Dream Home (2010)
★ / ★★★★
Sheung (Josie Ho) holds two jobs and she hopes to save enough money to purchase a high-rise apartment that overlooks the ocean. Through a series of flashbacks, we learn that her obsession to buy that specific apartment stems from a childhood promise to her parents. We learn, too, that Sheung is willing to do whatever it takes to get that space—and it includes murder.
Directed by Ho-Cheung Pang, “Dream Home” relies on the brutality of the murders to entertain but we should realize that we deserve more than violence and bloodshed. On one level, it asks us to consider Sheung’s circumstance as an extreme that results from a highly competitive housing market in Hong Kong. When the screenplay by Ho-Cheung Pang, Kwok Cheung Tsang and Chi-Man Wan summons numbers to communicate H.K.’s economic state, it is effective because we realize that Sheung is and will always be a slave to the system. And maybe she has reason to be angry.
At the same time, the picture is a horror film and it must be evaluated in terms of the elements expected from the genre. People who enjoy creative kills are likely to get a kick out of the film. There are a few instances when I caught myself feeling impressed, particularly one that involves a pregnant woman. One would think that just because she is obviously with child, the material might go easier on her. On the contrary, her scene is most memorable because she is killed in an especially gruesome fashion.
But there are moments that are doubtful.
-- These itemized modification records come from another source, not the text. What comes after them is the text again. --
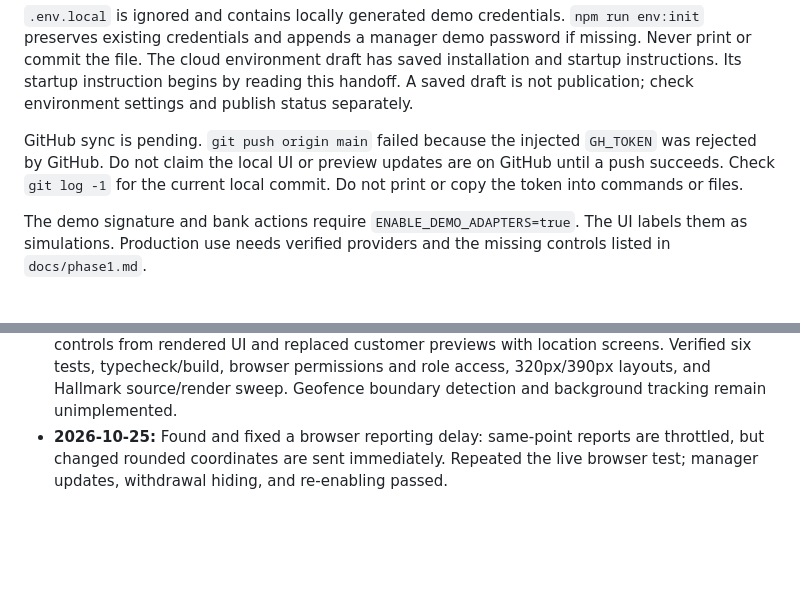
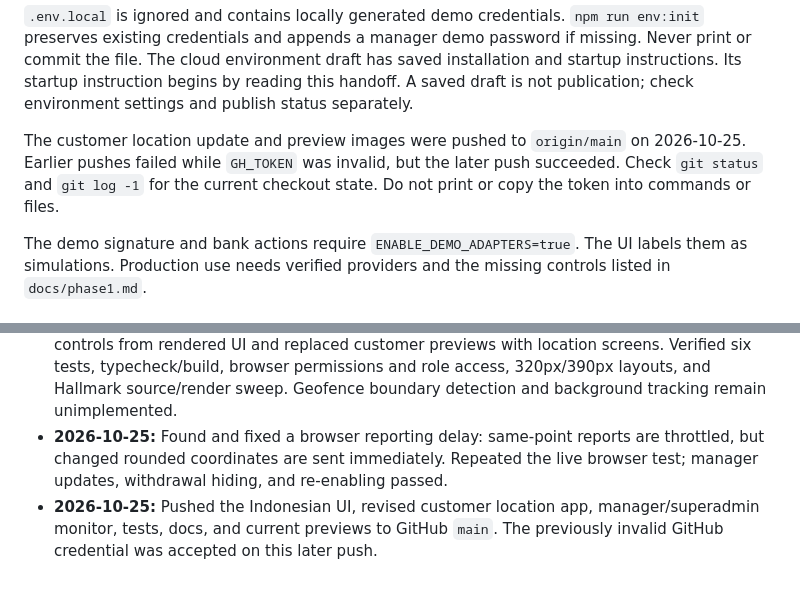
Before and after one commit to lrmcorp/ln, a Markdown page: handoff.md, 2 parts joined by grey strips. Rendered like a GitHub page; blank space fills up the shorter version.

Commit message:
Record successful GitHub sync in handoff

```diff
--- a/handoff.md
+++ b/handoff.md
@@ -32,7 +32,7 @@ npm run dev
 
 `.env.local` is ignored and contains locally generated demo credentials. `npm run env:init` preserves existing credentials and appends a manager demo password if missing. Never print or commit the file. The cloud environment draft has saved installation and startup instructions. Its startup instruction begins by reading this handoff. A saved draft is not publication; check environment settings and publish status separately.
 
-GitHub sync is pending. `git push origin main` failed because the injected `GH_TOKEN` was rejected by GitHub. Do not claim the local UI or preview updates are on GitHub until a push succeeds. Check `git log -1` for the current local commit. Do not print or copy the token into commands or files.
+The customer location update and preview images were pushed to `origin/main` on 2026-10-25. Earlier pushes failed while `GH_TOKEN` was invalid, but the later push succeeded. Check `git status` and `git log -1` for the current checkout state. Do not print or copy the token into commands or files.
 
 The demo signature and bank actions require `ENABLE_DEMO_ADAPTERS=true`. The UI labels them as simulations. Production use needs verified providers and the missing controls listed in `docs/phase1.md`.
 
@@ -103,3 +103,4 @@ Owner MFA and high-assurance actions, customer-direct activation with separate c
 - **2026-10-25:** Moved the synthetic preview captures into `public/pratinjau/` so the running local server can show them at stable URLs without a sign-in. Checked the image URLs after restarting the server. GitHub publication remains pending credential repair.
 - **2026-10-25:** Corrected the customer app scope to location only, added a branch-scoped manager monitor and superadmin monitor, and denied field officers at the API and page. Added explicit active-loan consent, coarse latest-report storage, withdrawal, payoff auto-stop, freshness labels, and location access audit. Removed the customer loan dashboard/signing controls from rendered UI and replaced customer previews with location screens. Verified six tests, typecheck/build, browser permissions and role access, 320px/390px layouts, and Hallmark source/render sweep. Geofence boundary detection and background tracking remain unimplemented.
 - **2026-10-25:** Found and fixed a browser reporting delay: same-point reports are throttled, but changed rounded coordinates are sent immediately. Repeated the live browser test; manager updates, withdrawal hiding, and re-enabling passed.
+- **2026-10-25:** Pushed the Indonesian UI, revised customer location app, manager/superadmin monitor, tests, docs, and current previews to GitHub `main`. The previously invalid GitHub credential was accepted on this later push.
```
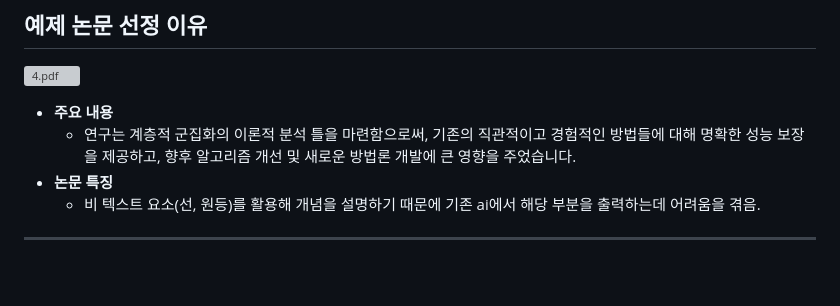
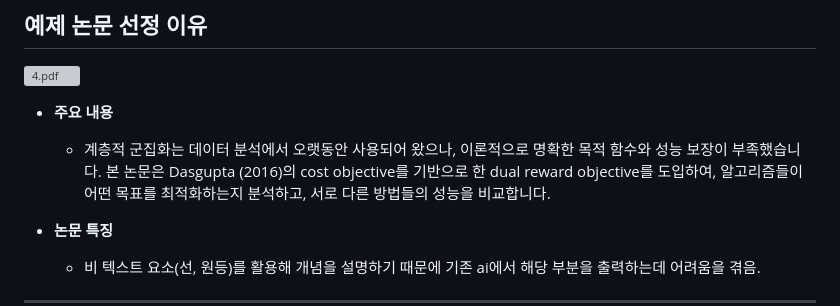
Before and after one commit to kiju2912/pdf_rag, a Markdown page: README.md, the part around the change. Rendered like a GitHub page; blank space fills up the shorter version; grey boxes are pictures that could not be loaded.

```diff
--- a/README.md
+++ b/README.md
@@ -29,7 +29,8 @@
 ## 예제 논문 선정 이유
 ![4.pdf](./data/4.pdf)
 - **주요 내용**
-   - 연구는 계층적 군집화의 이론적 분석 틀을 마련함으로써, 기존의 직관적이고 경험적인 방법들에 대해 명확한 성능 보장을 제공하고, 향후 알고리즘 개선 및 새로운 방법론 개발에 큰 영향을 주었습니다.
+   - 계층적 군집화는 데이터 분석에서 오랫동안 사용되어 왔으나, 이론적으로 명확한 목적 함수와 성능 보장이 부족했습니다. 본 논문은 Dasgupta (2016)의 cost objective를 기반으로 한 dual reward objective를 도입하여, 알고리즘들이 어떤 목표를 최적화하는지 분석하고, 서로 다른 방법들의 성능을 비교합니다.
+
 - **논문 특징**
    - 비 텍스트 요소(선, 원등)를 활용해 개념을 설명하기 때문에 기존 ai에서 해당 부분을 출력하는데 어려움을 겪음.
 
```
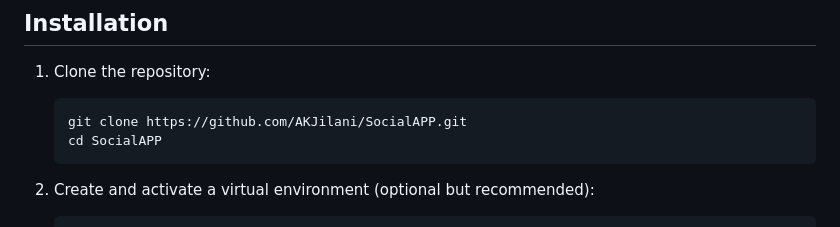
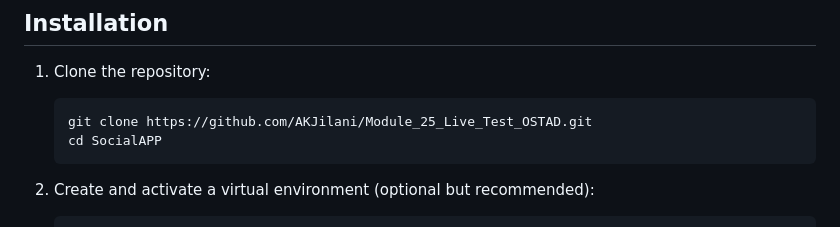
Before and after one commit to AKJilani/Module_25_Live_Test_OSTAD, a Markdown page: social_media_app/README.md, the part around the change. GitHub-like rendering.

Commit message:
2nd commit

````diff
--- a/social_media_app/README.md
+++ b/social_media_app/README.md
@@ -43,7 +43,7 @@ A Django-based social media platform that allows users to create, read, update,
 
 1. Clone the repository:
    ```bash
-   git clone https://github.com/AKJilani/SocialAPP.git
+   git clone https://github.com/AKJilani/Module_25_Live_Test_OSTAD.git
    cd SocialAPP
    ```
 
````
I never once believed that Sheung could overpower any of her victims who happen to be men. While understandable that she is able to get the initial upper hand because the element of surprise is almost always on her side, it is a mistake of the screenplay to show these men being able turn the tables on her seconds before they meet their fates. As a result, there is an element of unintentional humor which completely erases whatever tension is earned just minutes prior.
The flashbacks do nothing other than to provide background information. I suppose the point is for us to understand the main character’s motivations but the jumps in time—forward and backward—are not carefully executed. It comes off rather sloppy and so the dramatic scenes are not at all convincing. Thus, we feel neither sympathy nor remorse for Sheung. Her actions are so cold and brutal that not once do we see her as a person. She remains a symbol of a person who wishes to move up in life but is stuck because nothing appears to be within her control.
Eventually, I found “Wai dor lei ah yut ho” to be highly repetitive in structure and theme. As out of the box as some of the kills are, I grew bored by the character who is a walking boredom. Given its subject matter, it needed more of a satirical slant to really work as a horror-comedy with a certain truth to impart. Instead, what we are given is a very dilute sort-of slasher flick that stumbles upon good ideas accidentally.